Students Participate in Election Night Analysis
by Howard W. Hewitt
November 2, 2004
Roundtable discussion in Wabash College’s Sparks Center rivaled what
students were watching on CNN, NBC, ABC and a variety of websites
Political science students and those just interested in politics
gathered Nov. 2 watching election returns and discussing the results.
The occasional cheer or jeer would rise from the discussions; chips and
cookies passed when another state fell into the win column for President
George Bush or Senator John Kerry.
Sparks looked like an election headquarters for the Wabash students with
a large screen television and two smaller televisions broadcasting
results. Several students had laptop computers with various websites
scattered across the room. Three laptop computers projected electoral
maps onto walls, adding to the multi-media vote tallying.
Most, but not all, of the students had voted in their first election.
But many agreed the 2004 race was more exciting than the Bush-Al Gore
contest four years ago.
"This has been a completely different experience and it’s been very
exciting," Freshman Brian Weil said. "There’s been a lot of passion on
both sides. It’s been very interesting."
The Elmhurst, Illinois, native said studying political science during an
election year has been a great experience.
"Professor (Jack) McGuire has us read The New York Times so
we usually have our little arguments in the morning about presidential
politics," Weil said.
McGuire, a visiting Professor of Political Science, said teaching
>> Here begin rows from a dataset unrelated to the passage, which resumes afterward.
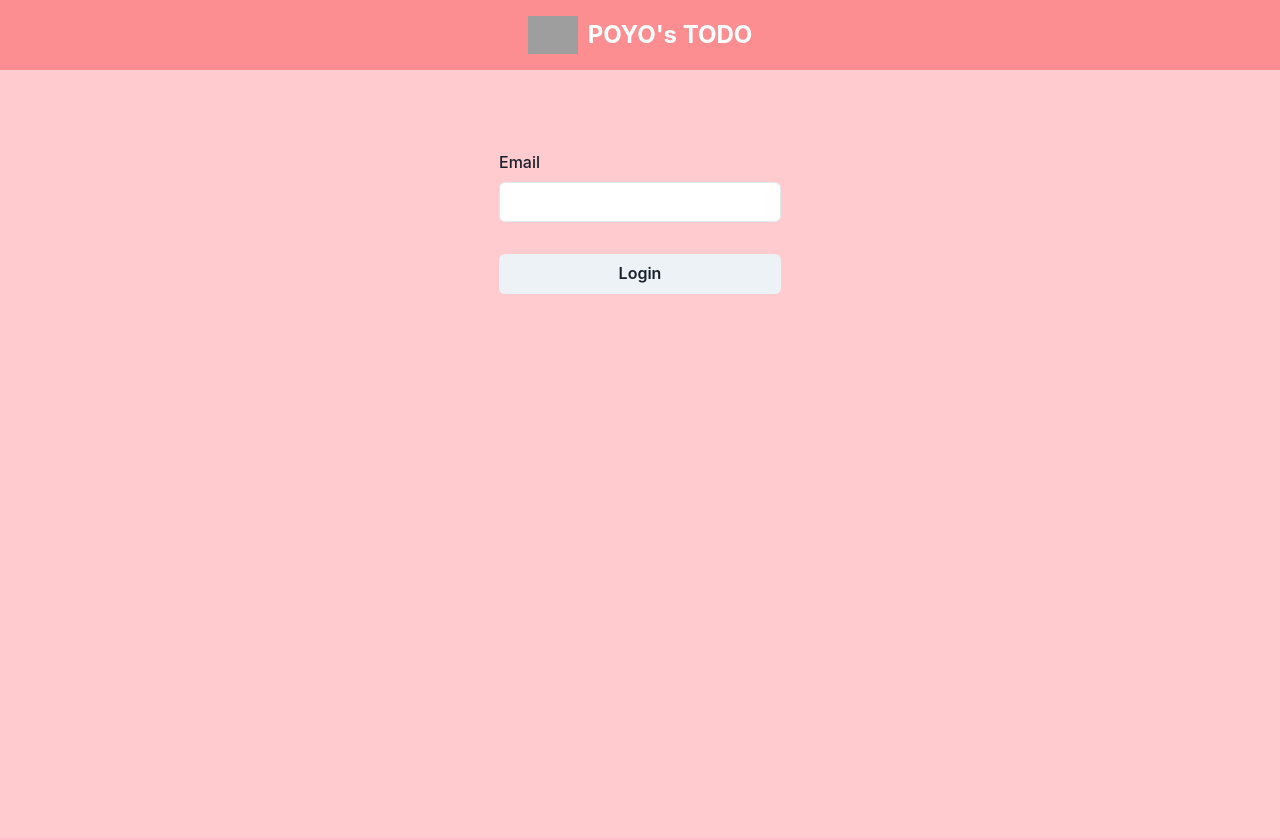
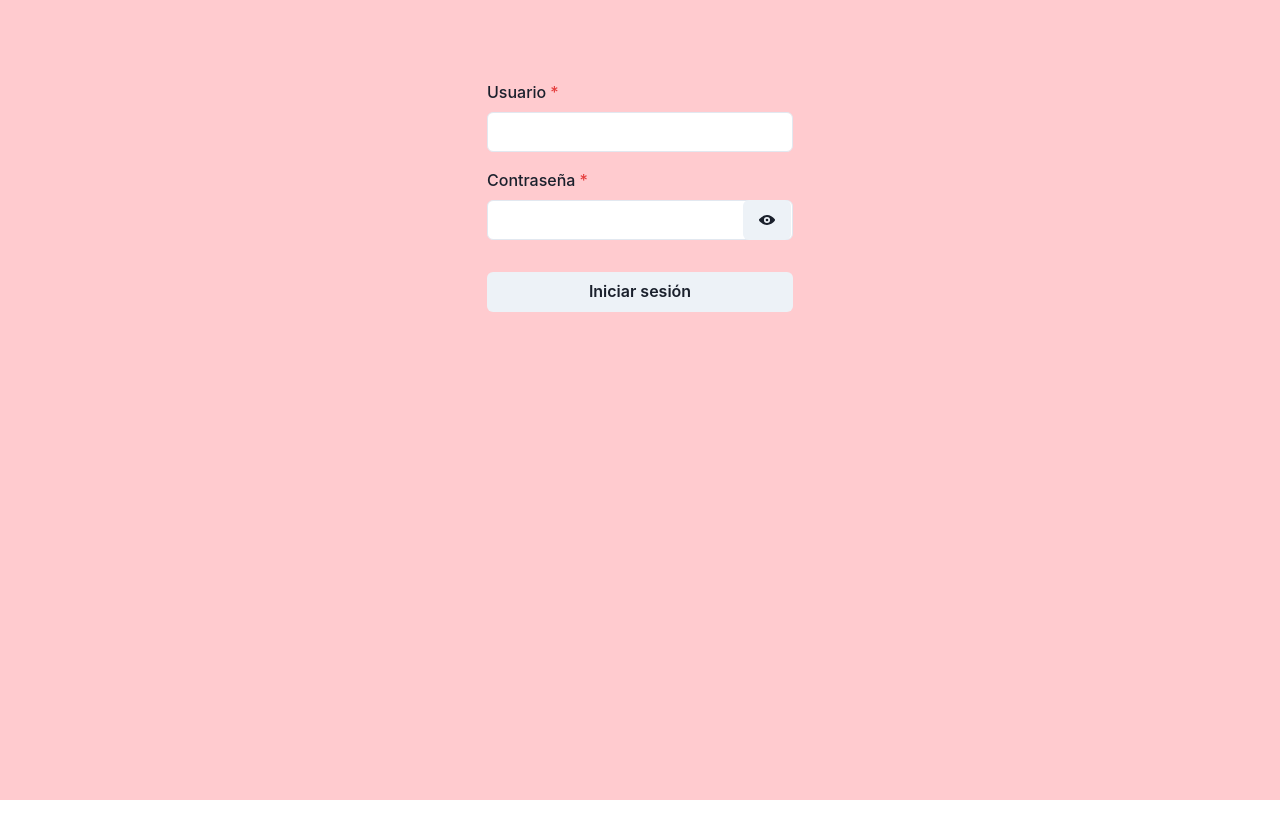
Before and after one commit to darkusphantom/poyo-todo, a React (Vite) app: page /login in a window 1280 px wide. Shown: the top 838 px of the page. After the commit the page ends 800 px from the top, so only its background shows below. Built offline with nearby package versions, Linux system fonts and the light colour scheme; grey boxes are pictures that could not be loaded.

Commit message:
feat: auth login page
- feat: logout
- fix: is valid elements when user is logged and home show the tab

```diff
--- a/package.json
+++ b/package.json
@@ -3,6 +3,7 @@
   "version": "0.5.0",
   "private": true,
   "dependencies": {
+    "@chakra-ui/icons": "^2.2.4",
     "@chakra-ui/react": "^2.8.2",
     "@emotion/react": "^11.11.4",
     "@emotion/styled": "^11.11.5",
--- a/src/config/notionConfig.ts
+++ b/src/config/notionConfig.ts
@@ -2,3 +2,5 @@ export const API_KEY_NOTION = import.meta.env.VITE_NOTION_TOKEN
 export const API_ID_DB_TASKS = import.meta.env.VITE_ID_DATABASE_TASK
 export const API_ID_DB_HABITS = import.meta.env.VITE_ID_DATABASE_TRACK_HABITS
 export const BASE_URL_NOTION = import.meta.env.VITE_NOTION_URL
+export const APP_USERNAME = import.meta.env.VITE_APP_USERNAME
+export const APP_PASSWORD = import.meta.env.VITE_APP_PASSWORD
--- a/src/index.tsx
+++ b/src/index.tsx
@@ -1,22 +1,33 @@
 import { render } from 'react-dom'
-import {
-    BrowserRouter,
-    RouterProvider,
-    createBrowserRouter,
-} from 'react-router-dom'
-import { Box, ChakraProvider } from '@chakra-ui/react'
+import { BrowserRouter } from 'react-router-dom'
+import { Box, ChakraProvider, Flex, Image, Text } from '@chakra-ui/react'
 import './index.css'
-import { Header } from './pages/App/components/Header'
+
 import { Auth } from './routes'
 
-render(
+const Header = () => {
+    const logo =
+        'https://i.pinimg.com/originals/f5/46/10/f5461004115fc4bc9fe27db66d2a33cc.png'
+    return (
+        <Box as="header" bg="#fc8e92" w="100%" p="4">
+            <Flex justify="center" align="center">
+                <Image src={logo} alt="Kirby Face" w="50px" mr="10px" />
+                <Text as="h1" fontWeight="bold" fontSize="24px" color="white">
+                    POYO's TODO
+                </Text>
+            </Flex>
+        </Box>
+    )
+}
+const App = () => {
+    return (
         <BrowserRouter>
             <ChakraProvider>
-            <Header />
-            <Box my="0" px="24px" bg="#ffcbcf" position="relative" minH="100vh">
+                <Box bg="#ffcbcf" minH="100vh">
                     <Auth />
                 </Box>
             </ChakraProvider>
-    </BrowserRouter>,
-    document.getElementById('root')
+        </BrowserRouter>
     )
+}
+render(<App />, document.getElementById('root'))
--- a/src/pages/App/components/Header/index.tsx
+++ b/src/pages/App/components/Header/index.tsx
@@ -1,19 +1,20 @@
 import { Box, Flex, Image, Text } from '@chakra-ui/react'
+import { DrawerExample } from '../Drawer'
 
-const Header = () => {
+const HeaderPage = () => {
     const logo =
         'https://i.pinimg.com/originals/f5/46/10/f5461004115fc4bc9fe27db66d2a33cc.png'
     return (
         <Box as="header" bg="#fc8e92" w="100%" p="4">
-            <Flex justify="center" align="center">
+            <Flex justify="space-around" align="center">
                 <Image src={logo} alt="Kirby Face" w="50px" mr="10px" />
                 <Text as="h1" fontWeight="bold" fontSize="24px" color="white">
                     POYO's TODO
                 </Text>
+                <DrawerExample  />
             </Flex>
-            {/* <DrawerExample /> */}
         </Box>
     )
 }
 
-export { Header }
+export { HeaderPage }
--- a/src/pages/App/components/TodoHeader/index.tsx
+++ b/src/pages/App/components/TodoHeader/index.tsx
@@ -1,20 +1,21 @@
-import { Box } from '@chakra-ui/react';
-import React from 'react';
+import { Box } from '@chakra-ui/react'
+import React from 'react'
 
-const TodoHeader = ({ children, loading }: any) => {
-
-  return (
-    <Box as="header">
-      {
-        React.Children
-          .toArray(children)
-          .map(child => React.cloneElement(
-            child as any,
-            { loading }
-          ))
-      }
-    </Box>
-  )
+interface TodoHeaderProps {
+    children: React.ReactNode
+    loading: boolean
 }
 
-export { TodoHeader };
+const TodoHeader: React.FC<TodoHeaderProps> = ({ children, loading }) => {
+    return (
+        <Box as="header">
+            {React.Children.toArray(children).map((child) =>
+                React.isValidElement(child)
+                    ? React.cloneElement(child, loading)
+                    : child
+            )}
+        </Box>
+    )
+}
+
+export { TodoHeader }
--- a/src/pages/Auth/components/Login/index.tsx
+++ b/src/pages/Auth/components/Login/index.tsx
@@ -6,52 +6,112 @@ import {
     FormErrorMessage,
     FormLabel,
     Input,
+    InputGroup,
+    InputRightElement,
+    useToast,
 } from '@chakra-ui/react'
-import { useState } from 'react'
-import { useLocalStorage } from '../../../App/services/useLocalStorage'
-import { API_KEY_NOTION } from '../../../../config/notionConfig'
+import { useState, useEffect } from 'react'
+import { useNavigate } from 'react-router-dom'
 import { useAuth } from '../../services/useAuth'
-import { useNavigate } from 'react-router-dom'
+import { authenticateUser } from '../../../../services/notionAuth'
+import { ViewIcon, ViewOffIcon } from '@chakra-ui/icons'
 
 /**
  * Login component for user authentication.
  *
- * @param {any} _data - Data for form submission
  * @return {JSX.Element} Login form JSX
  */
 const Login = () => {
     const { login } = useAuth()
     const navigate = useNavigate()
-    const [token, setToken] = useState('')
-    const { saveItem } = useLocalStorage('TOKEN', 'TOKEN')
+    const toast = useToast()
+    const [username, setUsername] = useState('')
+    const [password, setPassword] = useState('')
+    const [showPassword, setShowPassword] = useState(false)
 
-    const onSubmit = (_data: any) => {
-        if (token === API_KEY_NOTION) {
-            saveItem(token)
+    useEffect(() => {
+        const token = sessionStorage.getItem('authToken')
+        if (token) {
             login()
             navigate('/')
         }
+    }, [login, navigate])
+
+    const onSubmit = async (e: React.FormEvent) => {
+        e.preventDefault()
+        try {
+            const token = await authenticateUser(username, password)
+            if (token) {
+                sessionStorage.setItem('authToken', token)
+                login()
+                navigate('/')
+            } else {
+                toast({
+                    title: 'Error de autenticación',
+                    description: 'Credenciales incorrectas',
+                    status: 'error',
+                    duration: 3000,
+                    isClosable: true,
+                })
+            }
+        } catch (error) {
+            console.error('Error durante la autenticación:', error)
+            toast({
+                title: 'Error',
+                description: 'Ocurrió un error durante la autenticación',
+                status: 'error',
+                duration: 3000,
+                isClosable: true,
+            })
+        }
     }
+
+    const togglePasswordVisibility = () => setShowPassword(!showPassword)
 
     return (
         <Flex justifyContent="center" pt={20}>
-            <Box as="form" maxW="320px">
-                <FormControl mb={4}>
-                    <FormLabel htmlFor="email">Email</FormLabel>
+            <Box as="form" maxW="320px" onSubmit={onSubmit}>
+                <FormControl mb={4} isRequired>
+                    <FormLabel htmlFor="username">Usuario</FormLabel>
                     <Input
                         type="text"
-                        id="email"
+                        id="username"
                         bg="#fff"
-                        value={token}
-                        onChange={(e) => setToken(e.target.value)}
+                        value={username}
+                        onChange={(e) => setUsername(e.target.value)}
                     />
-                    <FormErrorMessage>This field is required</FormErrorMessage>
+                    <FormErrorMessage>Este campo es requerido</FormErrorMessage>
                 </FormControl>
-                <Button type="button" mt="4" w="100%" onClick={onSubmit}>
-                    Login
+                <FormControl mb={4} isRequired>
+                    <FormLabel htmlFor="password">Contraseña</FormLabel>
+                    <InputGroup>
+                        <Input
+                            type={showPassword ? 'text' : 'password'}
+                            id="password"
+                            bg="#fff"
+                            value={password}
+                            position="relative"
+                            onChange={(e) => setPassword(e.target.value)}
+                        />
+                        <InputRightElement
+                            width="4.5rem"
+                            position="absolute"
+                            right="-10px"
+                            zIndex="1"
+                        >
+                            <Button onClick={togglePasswordVisibility}>
+                                {showPassword ? <ViewOffIcon /> : <ViewIcon />}
+                            </Button>
+                        </InputRightElement>
+                    </InputGroup>
+                    <FormErrorMessage>Este campo es requerido</FormErrorMessage>
+                </FormControl>
+                <Button type="submit" mt="4" w="100%">
+                    Iniciar sesión
                 </Button>
             </Box>
         </Flex>
     )
 }
+
 export { Login }
--- /dev/null
+++ b/src/services/notionAuth.ts
@@ -0,0 +1,38 @@
+import axios from 'axios';
+import { API_KEY_NOTION, APP_PASSWORD, APP_USERNAME } from '../config/notionConfig';
+
+const NOTION_API_KEY = API_KEY_NOTION
+
+// Función para autenticar al usuario
+export const authenticateUser = async (username: string, password: string): Promise<string | null> => {
+  // Aquí deberías implementar la lógica real de autenticación con la API de Notion
+  // Este es solo un ejemplo simplificado
+  if (username === APP_USERNAME && password === APP_PASSWORD) {
+    return API_KEY_NOTION
+  }
+
+  console.log('Credenciales incorrectas')
+  return null
+};
+
+// Función para obtener datos de Notion
+export const getNotionData = async (databaseId: string) => {
+  if (!NOTION_API_KEY) {
+    throw new Error('Notion API key no configurada');
+  }
+
+  try {
+    const response = await axios.post(`https://api.notion.com/v1/databases/${databaseId}/query`, {}, {
+      headers: {
+        'Authorization': `Bearer ${NOTION_API_KEY}`,
+        'Notion-Version': '2022-06-28', // Asegúrate de usar la versión más reciente
+        'Content-Type': 'application/json',
+      },
+    });
+
+    return response.data;
+  } catch (error) {
+    console.error('Error al obtener datos de Notion:', error);
+    throw error;
+  }
+};
```
Also changed, not shown: src/pages/App/components/Drawer/index.tsx (+31 -10 lines), src/pages/App/index.tsx (+28 -9 lines), 2 other files (tests, documents, lock files or other folders). Lines whose indentation alone changed are shown as unchanged.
political science during a presidential election year is a special
"You can really look in-depth at national elections," McGuire explained.
"People are usually really interested in presidential elections. You can
use that interest and identification with one person as a tool to say
this is how elections are run. This is why the Electoral College is so
"We can kind of step back and ask how do they run these elections. You
can say parties are really important, but not just nationally, but what
happens in different states. I think it’s great how things are going now
(early election evening), some of the states are so close."
McGuire had students in his classes write a paper on four battle ground
states. The students were closely following the battleground states as
the evening progressed.
"They’re probably going to take the lesson home that it’s not a national
election, it’s 50 state elections," McGuire said. "That’s the best thing
they get out of this."
For Memphis, Tennessee, senior Alpha Newberry it was his second election
as a spectator but also his first as a participant. He drove home a week
ago to cast an early absentee ballot.
"Interestingly enough, I took a government course in high school with
much of the same content at the same time my senior year when the (2000)
election was going on," Newberry said. "I really like taking this course
at the same time the election is going on. It makes class lively."
Students were settling in for a long night near 11 p.m. as the election
seemed to boil down to the battleground states of Florida, Ohio and
Pennsylvania as many had predicted. Some said they would stick with the
telecasts until the end or return to their living units to watch until a
winner was declared.